[Text and photos by Mayank Austen Soofi]
The track fades into thorny vines. It re-emerges a few steps later and pass by a small grave. The inscription is not immediately discernible. Some of the engraved alphabets have gone but they have left behind the imprints. It probably reads: In Ever Loving Memory of Arthur Thomas William.
The Delhi Walla is walking in Nicholson Cemetery, a Christian graveyard near Kashmere Gate in the north of the city. This sloped ground is full of history–it dates from the Colonial-era and is named after a British adventurer. Most tombs belong to those subjects of the Empire who left their cold wet island to serve in its most prized colony. (I have written about the cemetery as a monument here).
There is barely any living soul around but the air is filled with traffic sounds. Just outside are busy bus stops. The hum of the Metro trains rushing forth along the adjacent elevated tracks is a part of the strange silence that cushions the cemetery. The commuters inside the train can easily see the graveyard from their coach windows; they can even spot you as a moving dot-like figure.
The cemetery is filled with scores of tombs, some of which are only numbered stones. One such slab stands alone against invading waves of dry grass.
The walk is full of expected surprises. Here, a sad inscription. There, only a little portion of the tomb visible under brown leaves. On clearing a random stone, the following words show up:
Born At Greencastle, Iowa.
Sept. 12, 1863.
Died at Delhi, India.
June 17, 1935.
Another tomb says: She Loved India

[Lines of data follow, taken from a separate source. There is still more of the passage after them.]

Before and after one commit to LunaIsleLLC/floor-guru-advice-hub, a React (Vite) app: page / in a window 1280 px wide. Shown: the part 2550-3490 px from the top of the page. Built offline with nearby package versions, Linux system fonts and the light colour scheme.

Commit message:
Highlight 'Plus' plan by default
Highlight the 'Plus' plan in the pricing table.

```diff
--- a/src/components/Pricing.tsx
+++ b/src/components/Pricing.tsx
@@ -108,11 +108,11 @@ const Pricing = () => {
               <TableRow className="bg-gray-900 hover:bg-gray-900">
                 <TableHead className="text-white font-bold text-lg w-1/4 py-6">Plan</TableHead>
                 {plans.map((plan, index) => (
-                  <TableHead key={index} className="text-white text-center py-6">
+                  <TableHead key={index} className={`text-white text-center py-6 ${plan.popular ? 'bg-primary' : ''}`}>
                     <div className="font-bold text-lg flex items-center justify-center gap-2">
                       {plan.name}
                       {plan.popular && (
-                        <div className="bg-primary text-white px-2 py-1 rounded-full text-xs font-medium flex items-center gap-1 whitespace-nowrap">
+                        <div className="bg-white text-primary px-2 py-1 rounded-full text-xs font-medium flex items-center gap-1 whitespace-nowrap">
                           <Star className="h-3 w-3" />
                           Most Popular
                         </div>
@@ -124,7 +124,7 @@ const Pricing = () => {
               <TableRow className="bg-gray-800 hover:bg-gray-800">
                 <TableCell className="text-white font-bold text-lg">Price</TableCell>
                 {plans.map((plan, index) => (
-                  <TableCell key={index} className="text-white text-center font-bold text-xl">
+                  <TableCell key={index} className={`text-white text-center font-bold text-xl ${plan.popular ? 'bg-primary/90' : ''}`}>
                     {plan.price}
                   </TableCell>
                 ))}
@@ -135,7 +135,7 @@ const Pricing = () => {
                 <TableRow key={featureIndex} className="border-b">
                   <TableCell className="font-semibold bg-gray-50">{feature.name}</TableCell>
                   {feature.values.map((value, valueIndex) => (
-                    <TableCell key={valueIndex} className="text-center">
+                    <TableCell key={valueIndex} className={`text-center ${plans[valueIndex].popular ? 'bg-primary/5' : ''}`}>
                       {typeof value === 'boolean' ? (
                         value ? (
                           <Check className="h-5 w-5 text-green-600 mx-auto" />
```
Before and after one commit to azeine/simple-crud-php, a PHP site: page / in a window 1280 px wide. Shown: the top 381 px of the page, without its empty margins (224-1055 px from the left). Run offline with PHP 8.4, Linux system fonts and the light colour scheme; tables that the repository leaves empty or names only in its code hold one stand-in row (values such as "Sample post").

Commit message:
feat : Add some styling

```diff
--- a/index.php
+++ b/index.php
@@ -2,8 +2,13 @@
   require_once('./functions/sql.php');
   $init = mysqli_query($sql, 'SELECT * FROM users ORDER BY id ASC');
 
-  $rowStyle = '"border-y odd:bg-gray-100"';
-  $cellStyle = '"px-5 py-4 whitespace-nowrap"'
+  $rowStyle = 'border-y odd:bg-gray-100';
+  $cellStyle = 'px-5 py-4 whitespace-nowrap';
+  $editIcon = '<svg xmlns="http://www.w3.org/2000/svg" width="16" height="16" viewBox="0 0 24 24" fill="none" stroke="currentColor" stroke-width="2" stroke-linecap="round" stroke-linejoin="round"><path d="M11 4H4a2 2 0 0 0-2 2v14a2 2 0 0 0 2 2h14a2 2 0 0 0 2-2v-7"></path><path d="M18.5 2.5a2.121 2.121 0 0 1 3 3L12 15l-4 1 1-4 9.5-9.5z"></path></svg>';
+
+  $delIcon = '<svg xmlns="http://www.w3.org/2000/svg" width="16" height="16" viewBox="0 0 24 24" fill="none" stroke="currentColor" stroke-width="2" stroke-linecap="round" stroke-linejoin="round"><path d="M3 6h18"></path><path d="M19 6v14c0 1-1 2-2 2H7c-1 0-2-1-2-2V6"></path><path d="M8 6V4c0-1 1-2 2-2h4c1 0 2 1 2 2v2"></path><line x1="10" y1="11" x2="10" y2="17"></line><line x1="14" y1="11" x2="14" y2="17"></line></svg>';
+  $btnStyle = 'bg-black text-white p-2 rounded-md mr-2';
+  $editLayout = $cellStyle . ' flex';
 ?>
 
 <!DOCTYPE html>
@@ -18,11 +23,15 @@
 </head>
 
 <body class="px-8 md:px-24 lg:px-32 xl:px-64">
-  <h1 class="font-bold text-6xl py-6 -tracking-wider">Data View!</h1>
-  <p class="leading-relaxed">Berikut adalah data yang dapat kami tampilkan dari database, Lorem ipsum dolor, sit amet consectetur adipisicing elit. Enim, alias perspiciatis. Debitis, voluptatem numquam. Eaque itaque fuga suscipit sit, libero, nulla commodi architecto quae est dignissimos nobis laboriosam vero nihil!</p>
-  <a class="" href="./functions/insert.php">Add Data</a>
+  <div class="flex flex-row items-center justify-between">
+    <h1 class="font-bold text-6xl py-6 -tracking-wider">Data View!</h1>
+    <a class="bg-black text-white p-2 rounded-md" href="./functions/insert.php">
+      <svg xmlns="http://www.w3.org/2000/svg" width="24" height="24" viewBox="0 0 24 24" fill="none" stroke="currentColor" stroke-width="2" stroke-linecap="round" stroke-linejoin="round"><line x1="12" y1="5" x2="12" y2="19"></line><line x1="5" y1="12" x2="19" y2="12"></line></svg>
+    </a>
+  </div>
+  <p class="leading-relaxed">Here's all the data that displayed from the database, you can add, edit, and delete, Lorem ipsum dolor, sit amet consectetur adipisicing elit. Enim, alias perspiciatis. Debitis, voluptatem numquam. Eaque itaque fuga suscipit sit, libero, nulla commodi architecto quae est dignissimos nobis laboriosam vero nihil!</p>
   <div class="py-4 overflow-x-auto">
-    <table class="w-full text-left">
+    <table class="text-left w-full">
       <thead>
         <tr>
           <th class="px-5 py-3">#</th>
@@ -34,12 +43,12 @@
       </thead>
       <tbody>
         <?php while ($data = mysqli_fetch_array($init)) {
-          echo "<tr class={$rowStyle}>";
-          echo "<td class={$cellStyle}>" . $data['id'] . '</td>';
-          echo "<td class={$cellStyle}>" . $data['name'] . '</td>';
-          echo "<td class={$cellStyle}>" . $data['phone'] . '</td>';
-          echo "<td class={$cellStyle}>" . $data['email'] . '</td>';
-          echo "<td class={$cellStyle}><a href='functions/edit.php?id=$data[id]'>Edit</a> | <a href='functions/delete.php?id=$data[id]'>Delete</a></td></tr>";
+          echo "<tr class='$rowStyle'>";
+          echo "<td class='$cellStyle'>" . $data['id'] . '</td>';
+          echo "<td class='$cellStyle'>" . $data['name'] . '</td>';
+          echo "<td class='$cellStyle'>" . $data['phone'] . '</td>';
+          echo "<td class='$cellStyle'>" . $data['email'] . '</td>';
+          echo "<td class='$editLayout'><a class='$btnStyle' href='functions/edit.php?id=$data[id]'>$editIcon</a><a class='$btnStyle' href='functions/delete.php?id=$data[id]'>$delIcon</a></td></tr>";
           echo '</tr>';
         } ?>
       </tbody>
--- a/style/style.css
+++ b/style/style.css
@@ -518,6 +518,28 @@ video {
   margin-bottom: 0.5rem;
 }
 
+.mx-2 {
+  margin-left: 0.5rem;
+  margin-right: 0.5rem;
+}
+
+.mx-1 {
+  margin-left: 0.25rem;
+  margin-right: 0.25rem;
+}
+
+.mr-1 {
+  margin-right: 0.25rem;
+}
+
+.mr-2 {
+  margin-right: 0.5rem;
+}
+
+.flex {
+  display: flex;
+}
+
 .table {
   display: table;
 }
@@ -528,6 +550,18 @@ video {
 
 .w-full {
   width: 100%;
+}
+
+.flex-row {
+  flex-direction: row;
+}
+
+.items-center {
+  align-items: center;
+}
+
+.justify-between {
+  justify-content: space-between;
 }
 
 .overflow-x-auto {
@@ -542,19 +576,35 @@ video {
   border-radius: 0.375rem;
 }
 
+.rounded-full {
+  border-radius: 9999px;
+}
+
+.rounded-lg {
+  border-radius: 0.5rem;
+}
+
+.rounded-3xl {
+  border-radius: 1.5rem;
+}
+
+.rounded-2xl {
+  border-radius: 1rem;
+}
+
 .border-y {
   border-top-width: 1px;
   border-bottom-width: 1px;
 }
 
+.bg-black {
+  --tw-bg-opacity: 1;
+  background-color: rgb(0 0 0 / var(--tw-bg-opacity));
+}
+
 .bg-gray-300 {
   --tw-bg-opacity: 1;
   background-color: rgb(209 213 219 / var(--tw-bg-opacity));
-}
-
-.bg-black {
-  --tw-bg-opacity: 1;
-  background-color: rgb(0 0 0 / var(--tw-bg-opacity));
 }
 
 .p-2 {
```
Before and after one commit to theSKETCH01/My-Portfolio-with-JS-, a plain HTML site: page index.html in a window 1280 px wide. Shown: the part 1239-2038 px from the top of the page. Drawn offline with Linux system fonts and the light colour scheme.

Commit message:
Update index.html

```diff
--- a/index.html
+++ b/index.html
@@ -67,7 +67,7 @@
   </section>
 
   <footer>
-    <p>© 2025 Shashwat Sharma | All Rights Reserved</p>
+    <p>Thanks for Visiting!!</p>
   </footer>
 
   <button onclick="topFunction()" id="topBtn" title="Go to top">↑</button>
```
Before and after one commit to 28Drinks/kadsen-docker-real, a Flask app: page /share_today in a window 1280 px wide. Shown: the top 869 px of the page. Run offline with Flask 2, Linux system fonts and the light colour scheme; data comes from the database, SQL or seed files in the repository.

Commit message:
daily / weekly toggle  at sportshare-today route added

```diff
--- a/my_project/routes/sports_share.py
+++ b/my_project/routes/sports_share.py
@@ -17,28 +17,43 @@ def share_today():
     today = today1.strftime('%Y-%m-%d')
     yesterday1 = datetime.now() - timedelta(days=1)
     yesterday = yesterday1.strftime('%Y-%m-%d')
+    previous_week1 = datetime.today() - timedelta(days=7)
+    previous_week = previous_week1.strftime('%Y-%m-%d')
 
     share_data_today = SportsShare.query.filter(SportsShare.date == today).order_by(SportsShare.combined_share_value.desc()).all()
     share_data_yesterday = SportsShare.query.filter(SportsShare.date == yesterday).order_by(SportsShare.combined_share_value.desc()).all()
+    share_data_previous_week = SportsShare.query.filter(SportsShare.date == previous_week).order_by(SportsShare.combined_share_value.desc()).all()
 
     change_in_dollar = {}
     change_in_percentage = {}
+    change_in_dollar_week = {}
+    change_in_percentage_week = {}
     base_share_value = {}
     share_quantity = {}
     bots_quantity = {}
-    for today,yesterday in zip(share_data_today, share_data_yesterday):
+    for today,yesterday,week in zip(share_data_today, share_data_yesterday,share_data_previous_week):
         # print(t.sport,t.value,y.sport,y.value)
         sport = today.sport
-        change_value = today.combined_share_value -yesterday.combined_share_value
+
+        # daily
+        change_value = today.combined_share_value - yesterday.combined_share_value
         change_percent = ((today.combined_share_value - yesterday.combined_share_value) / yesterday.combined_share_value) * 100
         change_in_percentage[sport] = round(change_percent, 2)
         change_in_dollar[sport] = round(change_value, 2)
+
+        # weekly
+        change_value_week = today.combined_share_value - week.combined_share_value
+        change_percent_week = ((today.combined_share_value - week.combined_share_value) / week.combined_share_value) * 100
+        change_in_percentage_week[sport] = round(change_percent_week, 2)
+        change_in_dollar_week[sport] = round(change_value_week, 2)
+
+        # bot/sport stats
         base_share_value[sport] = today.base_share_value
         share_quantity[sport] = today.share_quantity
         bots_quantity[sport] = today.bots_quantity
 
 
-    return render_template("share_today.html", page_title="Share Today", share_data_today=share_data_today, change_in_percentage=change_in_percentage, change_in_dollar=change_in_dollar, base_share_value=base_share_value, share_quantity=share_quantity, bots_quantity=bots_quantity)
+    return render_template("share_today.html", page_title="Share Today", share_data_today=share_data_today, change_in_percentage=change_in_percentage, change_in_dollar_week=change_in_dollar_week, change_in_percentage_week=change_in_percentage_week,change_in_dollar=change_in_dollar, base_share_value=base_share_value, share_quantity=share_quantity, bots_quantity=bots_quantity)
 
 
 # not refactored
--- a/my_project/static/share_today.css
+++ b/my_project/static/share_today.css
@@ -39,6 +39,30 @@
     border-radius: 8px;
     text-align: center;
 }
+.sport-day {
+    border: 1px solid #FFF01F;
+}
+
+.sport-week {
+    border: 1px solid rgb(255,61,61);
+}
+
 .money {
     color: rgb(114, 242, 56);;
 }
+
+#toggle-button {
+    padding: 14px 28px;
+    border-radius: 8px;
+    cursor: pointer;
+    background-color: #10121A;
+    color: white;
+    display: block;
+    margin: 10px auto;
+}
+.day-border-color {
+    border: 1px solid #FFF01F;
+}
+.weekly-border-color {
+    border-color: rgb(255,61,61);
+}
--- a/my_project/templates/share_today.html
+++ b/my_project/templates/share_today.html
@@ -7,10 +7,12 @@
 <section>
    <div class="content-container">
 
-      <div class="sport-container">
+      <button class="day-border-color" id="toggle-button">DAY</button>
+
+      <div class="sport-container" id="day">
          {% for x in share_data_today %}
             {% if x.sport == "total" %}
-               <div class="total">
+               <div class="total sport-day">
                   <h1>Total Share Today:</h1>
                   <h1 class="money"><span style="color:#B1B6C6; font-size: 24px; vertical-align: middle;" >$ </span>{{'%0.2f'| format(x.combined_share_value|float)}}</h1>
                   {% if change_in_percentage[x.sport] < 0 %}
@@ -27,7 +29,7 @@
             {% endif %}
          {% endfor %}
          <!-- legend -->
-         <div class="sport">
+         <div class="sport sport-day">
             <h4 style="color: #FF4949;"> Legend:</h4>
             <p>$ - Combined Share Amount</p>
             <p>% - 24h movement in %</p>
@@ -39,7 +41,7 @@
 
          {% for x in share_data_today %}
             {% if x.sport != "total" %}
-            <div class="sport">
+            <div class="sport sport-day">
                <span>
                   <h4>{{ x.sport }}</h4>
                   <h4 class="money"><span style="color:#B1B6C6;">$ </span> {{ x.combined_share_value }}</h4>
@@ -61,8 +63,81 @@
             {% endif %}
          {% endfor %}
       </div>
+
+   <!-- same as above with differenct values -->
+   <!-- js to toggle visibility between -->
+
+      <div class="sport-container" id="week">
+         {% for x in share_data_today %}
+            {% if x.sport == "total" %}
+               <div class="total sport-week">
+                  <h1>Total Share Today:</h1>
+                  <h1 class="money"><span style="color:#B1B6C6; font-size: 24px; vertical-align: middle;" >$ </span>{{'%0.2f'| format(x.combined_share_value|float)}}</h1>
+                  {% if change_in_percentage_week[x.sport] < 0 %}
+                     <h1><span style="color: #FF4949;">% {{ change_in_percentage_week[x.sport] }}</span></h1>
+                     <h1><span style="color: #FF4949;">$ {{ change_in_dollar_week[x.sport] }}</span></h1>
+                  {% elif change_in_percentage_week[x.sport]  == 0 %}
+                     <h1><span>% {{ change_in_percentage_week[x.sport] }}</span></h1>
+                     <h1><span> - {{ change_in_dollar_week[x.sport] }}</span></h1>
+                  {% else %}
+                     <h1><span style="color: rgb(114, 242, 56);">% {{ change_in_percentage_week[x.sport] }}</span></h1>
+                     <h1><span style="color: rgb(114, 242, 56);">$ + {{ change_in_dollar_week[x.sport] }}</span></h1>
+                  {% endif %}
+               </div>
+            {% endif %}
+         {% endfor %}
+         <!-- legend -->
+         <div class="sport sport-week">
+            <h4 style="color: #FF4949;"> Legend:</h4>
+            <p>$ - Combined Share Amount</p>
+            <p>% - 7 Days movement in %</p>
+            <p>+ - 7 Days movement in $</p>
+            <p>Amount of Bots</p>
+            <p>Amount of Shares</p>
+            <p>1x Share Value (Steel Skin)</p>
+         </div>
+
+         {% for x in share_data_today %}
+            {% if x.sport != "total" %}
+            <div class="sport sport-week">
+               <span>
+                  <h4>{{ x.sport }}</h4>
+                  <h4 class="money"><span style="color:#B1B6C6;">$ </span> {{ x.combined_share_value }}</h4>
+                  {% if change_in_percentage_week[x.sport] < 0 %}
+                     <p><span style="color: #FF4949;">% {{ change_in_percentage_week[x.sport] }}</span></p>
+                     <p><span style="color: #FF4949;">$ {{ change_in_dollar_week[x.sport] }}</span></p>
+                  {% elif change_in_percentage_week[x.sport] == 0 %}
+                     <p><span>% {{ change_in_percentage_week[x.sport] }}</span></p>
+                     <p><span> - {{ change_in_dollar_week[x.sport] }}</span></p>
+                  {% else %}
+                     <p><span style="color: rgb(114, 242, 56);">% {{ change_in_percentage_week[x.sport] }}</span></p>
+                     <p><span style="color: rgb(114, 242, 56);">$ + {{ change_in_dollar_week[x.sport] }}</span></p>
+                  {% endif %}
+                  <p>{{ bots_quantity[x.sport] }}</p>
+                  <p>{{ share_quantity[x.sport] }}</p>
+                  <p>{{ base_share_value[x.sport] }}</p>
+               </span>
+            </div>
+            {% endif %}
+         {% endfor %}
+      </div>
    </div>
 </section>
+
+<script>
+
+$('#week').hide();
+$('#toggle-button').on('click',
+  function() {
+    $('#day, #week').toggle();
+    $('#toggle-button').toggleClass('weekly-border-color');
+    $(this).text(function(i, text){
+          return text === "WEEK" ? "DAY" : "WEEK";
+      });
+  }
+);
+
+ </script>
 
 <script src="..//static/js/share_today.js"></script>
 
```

The corner there has dozens of new tombstones in black marble.
Birds’ feathers litter the ground, along with ant hills. The path often turns scenically in long angular curves. The frequent recurrence of thickly-wooded patches turns the walk into a pattern of shade and sunshine.
Some of the tombs are in advanced stages of disintegration. Many lie unseen under bushes and creepers. These graves have probably not been touched by a human hand for years. One day we too shall be forgotten. The living will continue to make noises, while we will sink into unfathomable mysteries. Like the people here.
You were loved